What you are asked to do: Take from the listing each line that has the string "ylabel".

Data supplied:
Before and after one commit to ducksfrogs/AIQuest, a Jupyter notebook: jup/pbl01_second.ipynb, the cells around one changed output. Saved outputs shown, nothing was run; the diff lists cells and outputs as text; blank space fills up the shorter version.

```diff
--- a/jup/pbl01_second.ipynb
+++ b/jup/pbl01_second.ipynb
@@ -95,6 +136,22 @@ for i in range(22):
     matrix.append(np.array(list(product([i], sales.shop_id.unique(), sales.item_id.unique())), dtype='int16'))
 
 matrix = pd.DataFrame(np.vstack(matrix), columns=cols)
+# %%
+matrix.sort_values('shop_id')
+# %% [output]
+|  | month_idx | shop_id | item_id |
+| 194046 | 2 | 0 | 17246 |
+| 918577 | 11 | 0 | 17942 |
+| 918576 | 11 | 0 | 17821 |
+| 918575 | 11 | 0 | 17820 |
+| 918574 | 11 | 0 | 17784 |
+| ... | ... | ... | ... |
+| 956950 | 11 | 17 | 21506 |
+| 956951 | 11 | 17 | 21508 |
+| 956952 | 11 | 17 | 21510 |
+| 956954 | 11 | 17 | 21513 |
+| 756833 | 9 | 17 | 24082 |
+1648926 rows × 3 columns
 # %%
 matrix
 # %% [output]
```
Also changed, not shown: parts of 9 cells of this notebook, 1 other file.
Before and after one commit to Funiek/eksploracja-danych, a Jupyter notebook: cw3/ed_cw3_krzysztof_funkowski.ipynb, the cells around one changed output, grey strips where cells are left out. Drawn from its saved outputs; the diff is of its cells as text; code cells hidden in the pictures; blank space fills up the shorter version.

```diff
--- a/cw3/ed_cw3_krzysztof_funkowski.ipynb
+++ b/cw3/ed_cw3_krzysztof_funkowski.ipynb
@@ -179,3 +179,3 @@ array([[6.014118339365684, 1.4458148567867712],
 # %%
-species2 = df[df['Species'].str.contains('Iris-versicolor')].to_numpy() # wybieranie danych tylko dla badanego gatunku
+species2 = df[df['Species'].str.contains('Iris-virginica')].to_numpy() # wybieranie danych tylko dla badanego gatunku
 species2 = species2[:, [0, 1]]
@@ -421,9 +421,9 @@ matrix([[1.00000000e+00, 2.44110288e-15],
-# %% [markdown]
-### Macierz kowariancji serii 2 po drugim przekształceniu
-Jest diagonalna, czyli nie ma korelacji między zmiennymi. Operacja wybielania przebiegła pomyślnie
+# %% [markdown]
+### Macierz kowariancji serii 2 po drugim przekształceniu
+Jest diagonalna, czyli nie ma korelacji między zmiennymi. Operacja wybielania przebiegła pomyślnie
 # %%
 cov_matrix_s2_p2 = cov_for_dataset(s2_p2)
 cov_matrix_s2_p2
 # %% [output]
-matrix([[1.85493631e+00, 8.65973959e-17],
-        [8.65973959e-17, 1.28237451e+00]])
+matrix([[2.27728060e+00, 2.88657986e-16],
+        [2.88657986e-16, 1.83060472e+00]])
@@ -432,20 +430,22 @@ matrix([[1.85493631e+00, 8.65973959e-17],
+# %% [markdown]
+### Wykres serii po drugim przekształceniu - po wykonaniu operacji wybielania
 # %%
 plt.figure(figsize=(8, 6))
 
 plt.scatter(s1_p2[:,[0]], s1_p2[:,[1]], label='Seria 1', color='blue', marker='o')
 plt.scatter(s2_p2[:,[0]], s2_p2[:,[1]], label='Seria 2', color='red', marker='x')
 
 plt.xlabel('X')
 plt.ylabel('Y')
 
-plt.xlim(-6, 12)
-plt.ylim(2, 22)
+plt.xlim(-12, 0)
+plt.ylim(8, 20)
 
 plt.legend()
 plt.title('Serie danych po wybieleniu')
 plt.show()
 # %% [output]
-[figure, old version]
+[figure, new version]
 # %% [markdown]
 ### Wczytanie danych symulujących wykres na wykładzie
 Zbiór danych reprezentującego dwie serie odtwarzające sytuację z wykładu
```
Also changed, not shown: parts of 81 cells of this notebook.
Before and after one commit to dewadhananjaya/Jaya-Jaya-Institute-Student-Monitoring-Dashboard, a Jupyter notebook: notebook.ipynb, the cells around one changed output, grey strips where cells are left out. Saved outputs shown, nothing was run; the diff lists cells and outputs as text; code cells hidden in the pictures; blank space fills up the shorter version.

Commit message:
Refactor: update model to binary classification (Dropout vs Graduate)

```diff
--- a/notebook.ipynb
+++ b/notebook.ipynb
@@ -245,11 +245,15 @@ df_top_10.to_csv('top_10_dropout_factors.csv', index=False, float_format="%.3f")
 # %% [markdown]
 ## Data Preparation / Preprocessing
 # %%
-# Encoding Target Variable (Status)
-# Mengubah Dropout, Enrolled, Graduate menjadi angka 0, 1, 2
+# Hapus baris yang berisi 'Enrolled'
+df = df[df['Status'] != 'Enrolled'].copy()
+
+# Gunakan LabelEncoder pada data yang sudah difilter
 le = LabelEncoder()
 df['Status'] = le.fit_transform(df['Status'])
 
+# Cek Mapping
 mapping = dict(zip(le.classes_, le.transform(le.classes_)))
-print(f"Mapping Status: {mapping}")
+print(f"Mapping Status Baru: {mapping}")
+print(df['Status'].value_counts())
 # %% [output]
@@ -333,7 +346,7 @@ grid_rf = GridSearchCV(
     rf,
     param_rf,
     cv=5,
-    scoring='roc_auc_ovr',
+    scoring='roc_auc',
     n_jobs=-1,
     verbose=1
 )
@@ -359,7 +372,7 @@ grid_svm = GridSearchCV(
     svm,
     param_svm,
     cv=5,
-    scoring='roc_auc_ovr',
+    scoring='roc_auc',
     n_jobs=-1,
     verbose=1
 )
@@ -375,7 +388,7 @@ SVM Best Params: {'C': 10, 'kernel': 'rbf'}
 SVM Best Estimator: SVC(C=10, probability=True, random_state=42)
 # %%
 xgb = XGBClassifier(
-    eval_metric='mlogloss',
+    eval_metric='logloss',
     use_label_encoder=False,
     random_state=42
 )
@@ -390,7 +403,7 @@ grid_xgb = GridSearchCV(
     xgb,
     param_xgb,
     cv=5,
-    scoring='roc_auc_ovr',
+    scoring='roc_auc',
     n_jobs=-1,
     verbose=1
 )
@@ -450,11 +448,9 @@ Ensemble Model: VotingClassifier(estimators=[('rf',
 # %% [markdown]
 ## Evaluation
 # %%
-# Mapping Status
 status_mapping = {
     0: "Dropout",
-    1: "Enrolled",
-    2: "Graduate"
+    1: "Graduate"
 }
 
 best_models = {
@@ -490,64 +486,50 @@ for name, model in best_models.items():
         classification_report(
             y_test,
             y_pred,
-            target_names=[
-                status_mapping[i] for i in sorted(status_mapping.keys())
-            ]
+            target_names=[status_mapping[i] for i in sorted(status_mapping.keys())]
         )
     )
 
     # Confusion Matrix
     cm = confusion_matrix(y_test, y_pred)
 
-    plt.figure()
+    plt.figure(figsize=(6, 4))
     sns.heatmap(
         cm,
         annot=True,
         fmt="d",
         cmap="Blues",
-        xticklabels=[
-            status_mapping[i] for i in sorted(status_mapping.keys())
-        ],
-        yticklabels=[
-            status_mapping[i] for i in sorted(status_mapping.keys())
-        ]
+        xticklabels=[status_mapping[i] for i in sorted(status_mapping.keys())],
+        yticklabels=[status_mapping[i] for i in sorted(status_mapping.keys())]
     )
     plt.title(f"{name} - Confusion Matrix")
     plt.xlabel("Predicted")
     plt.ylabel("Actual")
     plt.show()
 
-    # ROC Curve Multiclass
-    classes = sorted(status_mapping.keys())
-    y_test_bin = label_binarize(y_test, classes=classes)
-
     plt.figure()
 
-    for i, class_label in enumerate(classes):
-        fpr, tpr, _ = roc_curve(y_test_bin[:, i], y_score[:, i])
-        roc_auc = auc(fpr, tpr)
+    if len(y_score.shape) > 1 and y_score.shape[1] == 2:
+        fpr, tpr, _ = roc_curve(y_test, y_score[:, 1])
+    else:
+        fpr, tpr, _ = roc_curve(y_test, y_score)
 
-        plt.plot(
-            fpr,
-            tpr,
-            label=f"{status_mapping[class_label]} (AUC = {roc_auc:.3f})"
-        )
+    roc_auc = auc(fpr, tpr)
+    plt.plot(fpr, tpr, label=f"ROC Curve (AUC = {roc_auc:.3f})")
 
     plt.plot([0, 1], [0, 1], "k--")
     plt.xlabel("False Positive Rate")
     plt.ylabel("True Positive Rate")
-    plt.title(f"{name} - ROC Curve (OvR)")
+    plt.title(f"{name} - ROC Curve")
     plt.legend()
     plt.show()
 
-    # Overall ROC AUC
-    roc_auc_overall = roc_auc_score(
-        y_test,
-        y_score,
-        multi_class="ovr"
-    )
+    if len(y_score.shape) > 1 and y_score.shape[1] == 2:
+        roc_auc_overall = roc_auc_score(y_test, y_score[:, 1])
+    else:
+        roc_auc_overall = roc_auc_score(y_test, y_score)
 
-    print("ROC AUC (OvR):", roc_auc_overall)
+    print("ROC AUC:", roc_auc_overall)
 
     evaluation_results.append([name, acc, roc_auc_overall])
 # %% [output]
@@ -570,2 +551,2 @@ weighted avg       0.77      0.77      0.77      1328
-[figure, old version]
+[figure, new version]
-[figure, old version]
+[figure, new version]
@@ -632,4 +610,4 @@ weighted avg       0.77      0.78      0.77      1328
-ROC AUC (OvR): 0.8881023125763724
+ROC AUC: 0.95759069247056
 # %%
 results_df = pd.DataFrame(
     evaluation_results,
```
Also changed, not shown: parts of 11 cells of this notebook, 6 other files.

Finished exercise:
 plt.ylabel('Y')
     plt.ylabel("Actual")
     plt.ylabel("True Positive Rate")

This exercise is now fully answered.